Now as fun as these railway trips were, they inspired a desire to have something similar here. Now do not think I am misinformed, we do have trains here but not even close to as many as there seemed to be in Japan, especially when you think in terms of density.

Imagine this before you argue about how awesome a train system would be: you have a relatively free weekend so you decide to go somewhere. You walk a few blocks to a nearby station and from there you only have an hour’s trip to the Twin Cities or to any number of other cities. All for one reasonably priced ticket.

Maybe those with cars would disagree about the usefulness of trains as a means of travel but frankly it sounds like a simple way to get around. With gas prices increasing and environmental concerns continuing, more public transportation is not a bad thing to invest in.

So here is what I propose: several train lines that loop around smaller towns and connect to the cities. There would be several trains per line so that a train would stop at a particular station at least once per hour.preferably at the same time each hour but that is probably hoping for too much.

Inside the Twin Cities there would be another loop that covers the main city areas. Tokyo had a train at each station at 2 minute intervals with a total city loop taking about an hour. We would not need that many trains because the Twin Cities does not have as many people to provide transportation to. A fairly regular train with a short interval would be useful for all the people who live and work in the area.

Now I realize this may not be the most practical plan, as I am not an engineer, but it would still be a useful system for those who wanted to ride the trains.

For example, if one weekend a group of friends wanted to go have fun in the city, they would not need to worry about driving home safely. The train could get them from point A to B and back again with little trouble. Those with small children could have a relaxing day if they traveled by train.

Not only would the youngsters be entertained by the train but the caretakers would not have to deal with the frustrations of folding up a stroller or driving in inner-city traffic. The train could take them to a park or museum. Finding a convenient parking spot would no longer be an issue.

Maybe it is the wistful traveler talking, but I believe a series of trains throughout Minnesota and Wisconsin would be a positive investment for the economy, environment and our connection as people of the Midwest. Expand the vision to encompass the whole United States.

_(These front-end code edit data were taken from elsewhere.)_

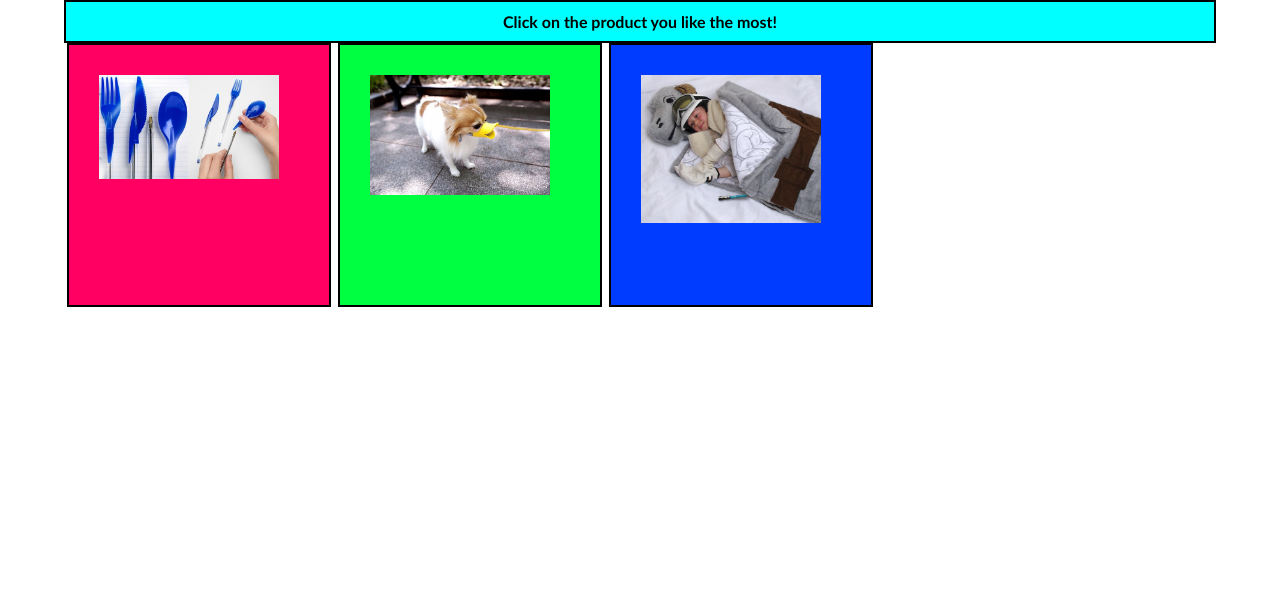
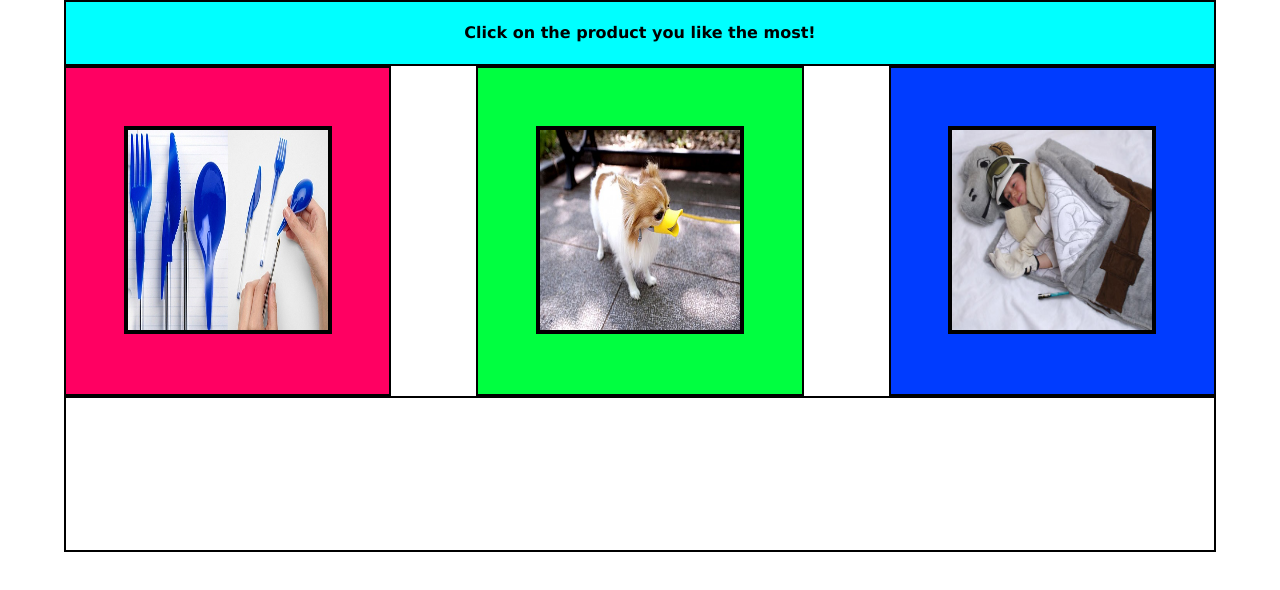
Before and after one commit to ColorInvert/odd-duck, a plain HTML site: page index.html in a window 1280 px wide. Drawn offline with nearby package versions, Linux system fonts and the light colour scheme.

Commit message:
Refactored all of my CSS, and got grid implmented for the overarching formatting, and flex nested within for the 3 product choices. Added basic styling and beautifying for the chart and containers

```diff
--- a/css/style.css
+++ b/css/style.css
@@ -2,101 +2,71 @@
   width: 90%;
   margin: auto;
   display: grid;
-  grid-template-columns: 1fr, 1fr, 1fr;
+  grid-template-columns: 1fr 1fr 1fr;
 
   grid-auto-rows: minmax(40px, auto);
 
 
   grid-template-areas:
     "header header header"
-    "pictureA pictureB pictureC"
-    "pictureA pictureB pictureC"
-    "pictureA pictureB pictureC"
+    "image image image"
     "footer footer footer"
 
 }
 
-.grid-container div {
-  border: 2px solid black;
-  font-size: larger;
-  padding: 30px;
-  width: 200px;
-  height: 200px;
+#img-container {
+  grid-area: image;
+  display: flex;
+  justify-content: space-between;
 
 }
 
-.grid-container img {
-  max-width: 90%;
-  max-height: 90%;
+.img {
+  max-width: 100%;
+  width: 200px;
+  height: 200px;
+  max-height: auto;
+  border: 4px solid black;
 }
 
-.grid-item1 {
+.header {
   grid-area: header;
   background-color: aqua;
+  font-family: 'Lucida Sans', 'Lucida Sans Regular', 'Lucida Grande', 'Lucida Sans Unicode', Geneva, Verdana, sans-serif;
+  font-weight: 800;
+  padding: 2%;
+  text-align: center;
   border: 2px solid black;
 }
 
-.grid-item2 {
+.pictureA {
   grid-area: pictureA;
   background-color: rgb(255, 0, 98);
-}
-
-.grid-item3 {
-  grid-area: pictureB;
-  background-color: rgb(0, 255, 64);
-}
-
-.grid-item4 {
-  grid-area: pictureC;
-  background-color: rgb(0, 60, 255);
-}
-
-.grid-item5 {
-  grid-area: footer;
-  background-color: rgb(212, 0, 255);
-  font-family: 'Gill Sans', 'Gill Sans MT', Calibri, 'Trebuchet MS', sans-serif;
-}
-
-#img-container {
-  display: flex;
-  justify-content: space-around;
+  padding: 5%;
+  border: 2px solid black;
 
 }
 
-#show-results-btn {
-  width: 120px;
-  height: 20px;
-  border-radius: 5px;
-  font-weight: 800;
-  text-align: center;
+.pictureB {
+  grid-area: pictureB;
+  background-color: rgb(0, 255, 64);
+  padding: 5%;
+  border: 2px solid black;
+
 }
 
-ul {
-  width: 90%;
-  height: 20px;
-  border-radius: 5px;
-  font-weight: 800;
-  text-align: center;
-  justify-self: center;
+.pictureC {
+  grid-area: pictureC;
+  background-color: rgb(0, 60, 255);
+  padding: 5%;
+  border: 2px solid black;
+
 }
 
-li {
-  margin-top: 15px;
-  width: 90%;
-  height: 20px;
-  border-radius: 5px;
-  font-weight: 800;
-  text-align: center;
-  justify-self: center;
+.footer {
+  grid-area: footer;
+
+  font-family: 'Gill Sans', 'Gill Sans MT', Calibri, 'Trebuchet MS', sans-serif;
+  border: 2px solid black;
+
 }
-
-h1 {
-  font-family: 'Gill Sans', 'Gill Sans MT', Calibri, 'Trebuchet MS', sans-serif;
-font-weight: 900;
-text-align: center;
-padding: 1%;
-}
-
-#chartZone{
-  width: 80%;
-}
--- a/index.html
+++ b/index.html
@@ -18,33 +18,36 @@
 
 
   <main class="grid-container">
-    <h1 class="grid-item1">Click on the product you like the most!</h1>
+
+    <h1 class="header">Click on the product you like the most!</h1>
+
     <section id="img-container">
 
-      <div class="grid-item2"><img id="img-one" src="" alt=""></div>
-      <div class="grid-item3"><img id="img-two" src="" alt=""></div>
-      <div class="grid-item4"><img id="img-three" src="" alt=""></div>
+      <div class="pictureA"><img class="img" id="img-one" src="" alt=""></div>
+      <div class="pictureB"><img class="img" id="img-two" src="" alt=""></div>
+      <div class="pictureC"><img class="img" id="img-three" src="" alt=""></div>
 
     </section>
     <!-- <div class="grid-item5" id="show-results-btn">View Results</div> -->
 
 
 
-    <section id=chartZone>
-
+    <section class="footer" id="chart-zone">
 
       <!-- ? CHART JS CANVAS -->
       <canvas id="myChart"></canvas>
+
     </section>
 
 
   </main>
-  <ul id="results-container"></ul>
+
 
 
   <footer>
 
   </footer>
+
   <script src="https://cdn.jsdelivr.net/npm/chart.js@3.9.1/dist/chart.min.js"></script>
 
   <script src="js/app.js"></script>
--- a/js/app.js
+++ b/js/app.js
@@ -112,6 +112,7 @@ imgContainer.addEventListener('click', handleClick);
 
 function handleClick(event) {
   console.dir(event.target);
+
   let imgClicked = event.target.alt;
 
 
```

Japan has the Shinkansen, or the Bullet Train. Europe does too. So why don’t we? Frankly, since we are a larger country, we could use it more. Think of traveling from Minnesota to Chicago in under 3 hours, racing across the country side at over a hundred miles per hour. It would truly help unify the country if that type of fast and inexpensive transportation was readily available to the public. Think about it. Trains racing across the United States.

As Sheldon Cooper would say, “We’re not flying; we’re taking the train.”

Rachel Molitor is a student at UW-River Falls.